Work to complete => Identify each line below containing the string "data" and copy it.

Itemized modification records
──────────────────────────────
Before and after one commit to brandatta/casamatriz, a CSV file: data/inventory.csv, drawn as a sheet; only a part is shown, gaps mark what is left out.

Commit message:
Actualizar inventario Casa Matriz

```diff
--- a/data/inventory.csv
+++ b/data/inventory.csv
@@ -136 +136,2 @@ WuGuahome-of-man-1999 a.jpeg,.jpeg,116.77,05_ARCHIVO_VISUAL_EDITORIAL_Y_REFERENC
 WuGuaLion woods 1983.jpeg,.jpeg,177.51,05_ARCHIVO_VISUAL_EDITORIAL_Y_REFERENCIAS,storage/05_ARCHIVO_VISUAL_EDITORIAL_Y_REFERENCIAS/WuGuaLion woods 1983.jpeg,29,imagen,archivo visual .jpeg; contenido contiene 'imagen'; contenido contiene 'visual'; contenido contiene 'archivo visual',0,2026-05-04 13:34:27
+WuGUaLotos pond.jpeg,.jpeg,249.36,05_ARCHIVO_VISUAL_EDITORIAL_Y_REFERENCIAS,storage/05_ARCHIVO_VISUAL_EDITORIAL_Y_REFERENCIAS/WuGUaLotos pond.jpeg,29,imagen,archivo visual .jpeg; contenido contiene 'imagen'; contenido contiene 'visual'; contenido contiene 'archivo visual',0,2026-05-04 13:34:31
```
──────────────────────────────
Solution to the problem =>
Before and after one commit to brandatta/casamatriz, a CSV file: data/inventory.csv, drawn as a sheet; only a part is shown, gaps mark what is left out.
--- a/data/inventory.csv
+++ b/data/inventory.csv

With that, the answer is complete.